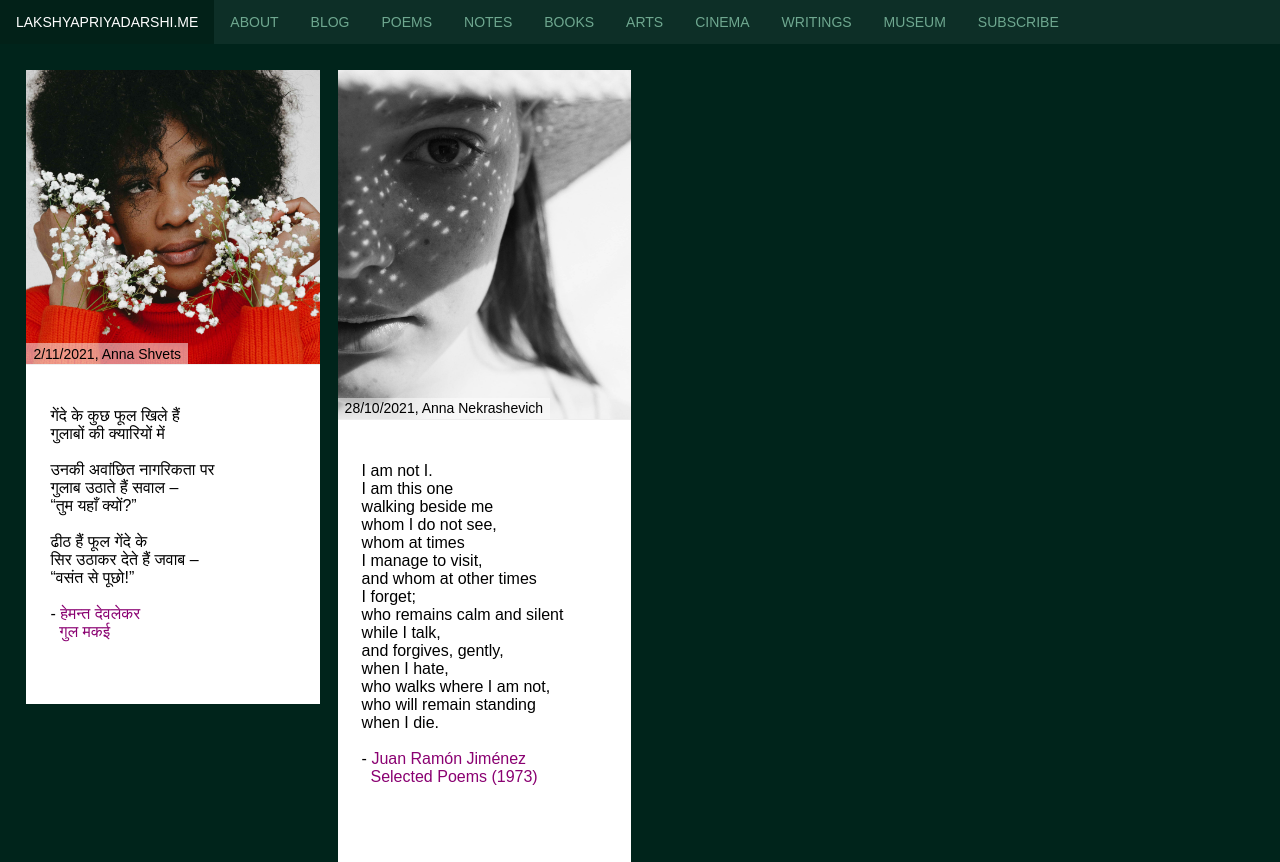
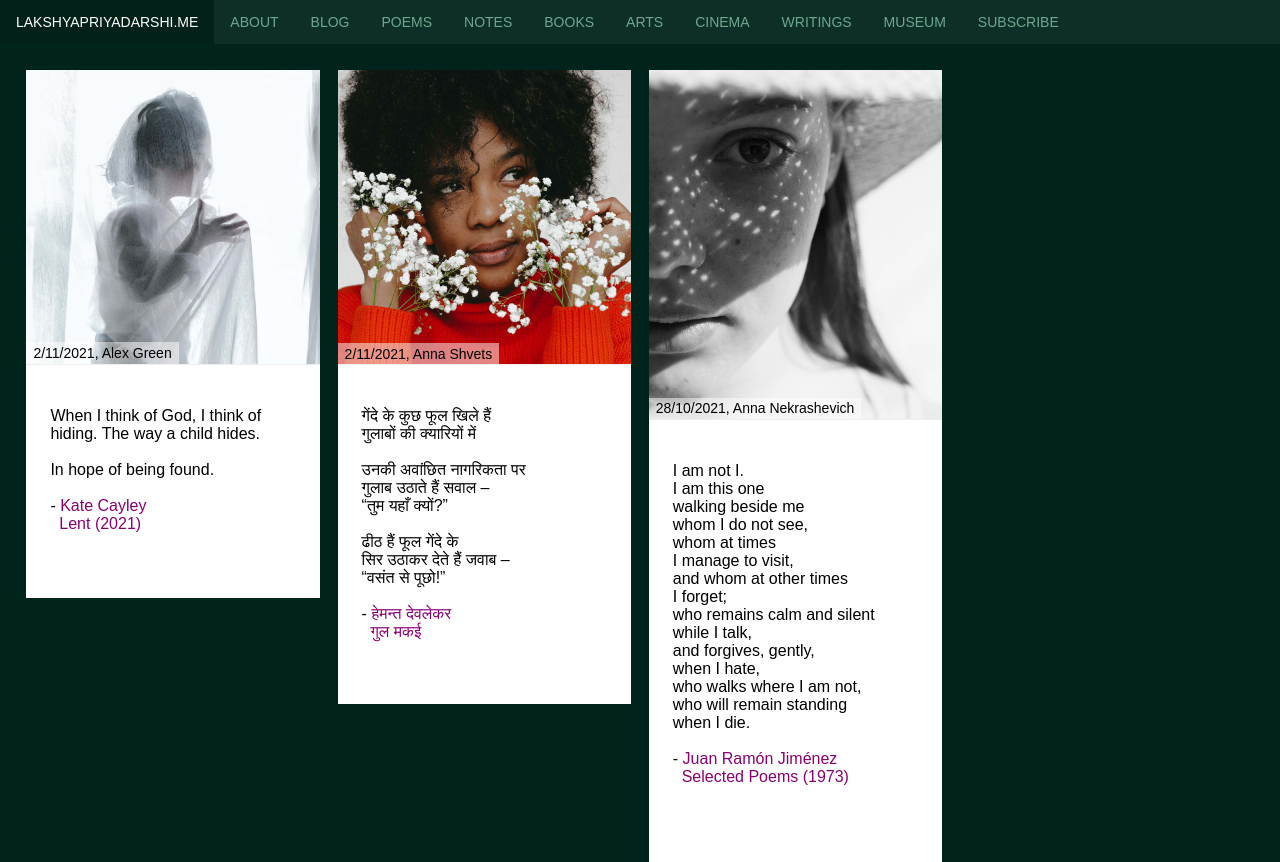
Before and after one commit to lakshyapriyadarshime/lakshyapriyadarshime.github.io, a plain HTML site: page index.html in a window 1280 px wide. Shown: the top 862 px of the page. Drawn offline with Linux system fonts and the light colour scheme.

Commit message:
Adding content

```diff
--- a/index.html
+++ b/index.html
@@ -84,6 +84,60 @@
       <div class="masonry">
 
         <! DYNAMIC STARTS HERE>
+
+        <! *************************************************************************************************>
+
+        <! BRICK STARTS HERE>
+        <div class="masonry-brick">
+          <div class="masonry-content">
+            <figure>
+              <img src="assets/images/notes/miniatures/20211102_2.jpg" alt="Child">
+                <p class="masonry-description">
+
+
+                    <! WRITE CONTENT HERE>
+                    <br>
+                    When I think of God, I think of<br>
+                    hiding. The way a child hides.<br><br>
+                    In hope of being found.<br><br>
+
+                    <! CONTENT ENDS HERE>
+
+                    <! ATTRIBUTION: WRITE CREATOR HERE>
+                    - <a href="https://www.katecayley.ca/" target="_blank">
+
+                          Kate Cayley
+
+                      </a><br>
+
+                    <! ATTRIBUTION: WRITE SOURCE HERE>
+                    &nbsp;<a href="https://imagejournal.org/article/lent-2/" target="_blank">
+
+                          Lent (2021)
+
+                      </a><br>
+                    <! ATTRIBUTION ENDS HERE>
+
+                </p>
+                <! DESCRIPTION ENDS HERE>
+
+              <! FIGURE CAPTION: WRITE DATE AND PHOTOGRAPHER HERE>
+              <figcaption>
+                  <a href="https://www.pexels.com/photo/anonymous-children-hiding-behind-curtains-at-home-5692698/" target="_blank">
+
+                    2/11/2021, Alex Green
+
+                  </a>
+              </figcaption>
+              <! FIGURE CAPTION ENDS HERE>
+            </figure>
+
+          </div>
+        </div>
+        <! BRICK ENDS HERE>
+
+        <! *************************************************************************************************>
+
 
         <! *************************************************************************************************>
 
```
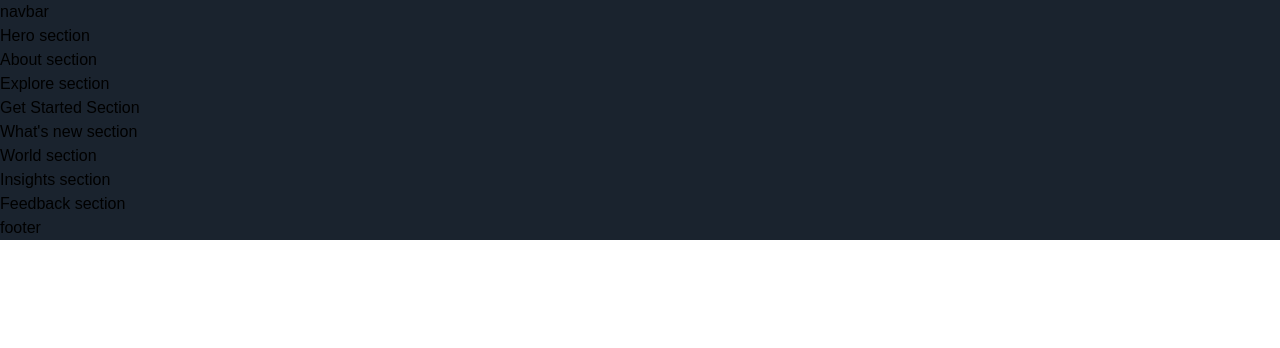
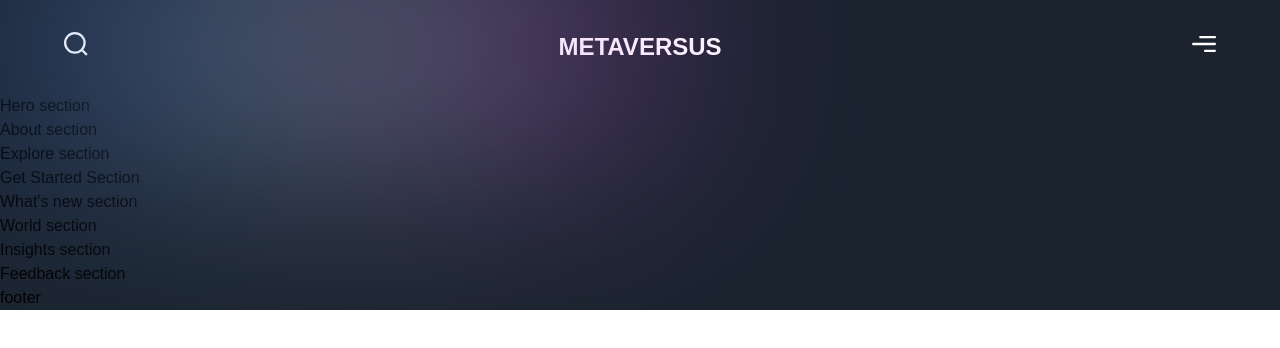
Before and after one commit to TomyJusuf/Metaversus, a Next.js app: page / in a window 1280 px wide. Shown: the top 348 px of the page. Built offline with nearby package versions, Linux system fonts and the light colour scheme; a web font is replaced by a local one.

Commit message:
Create navbar section with smoth animation

```diff
--- a/components/Navbar.jsx
+++ b/components/Navbar.jsx
@@ -1,9 +1,32 @@
-'use client';
+'use client'
+
+import { motion } from 'framer-motion'
+import styles from '../styles'
+import { navVariants } from '../utils/motion'
 
 const Navbar = () => (
-  <nav>
-    navbar
-  </nav>
-);
-
-export default Navbar;
+  <motion.nav
+    variants={navVariants}
+    initial="hidden"
+    whileInView="show"
+    className={`${styles.xPaddings} py-8 relative`}
+  >
+    <div className="absolute w-[50%] inset-1 gradient-01 "></div>
+    <div className={`${styles.innerWidth} mx-auto flex justify-between gap-8`}>
+      <img
+        src="./search.svg "
+        alt="search img"
+        className="w-[24px] h-[24px] object-contain"
+      />
+      <h2 className="font-extrabold text-[24px] leading-[30px] text-white">
+        METAVERSUS
+      </h2>
+      <img
+        src="/menu.svg"
+        alt="menu"
+        className="w-[24px] h-[24px] object-contain "
+      />
+    </div>
+  </motion.nav>
+)
+export default Navbar
```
________________________
§ Task to complete
The word "from" appears in some of the lines above. Copy those lines.

§ Final answer
+import { motion } from 'framer-motion'
+import styles from '../styles'
+import { navVariants } from '../utils/motion'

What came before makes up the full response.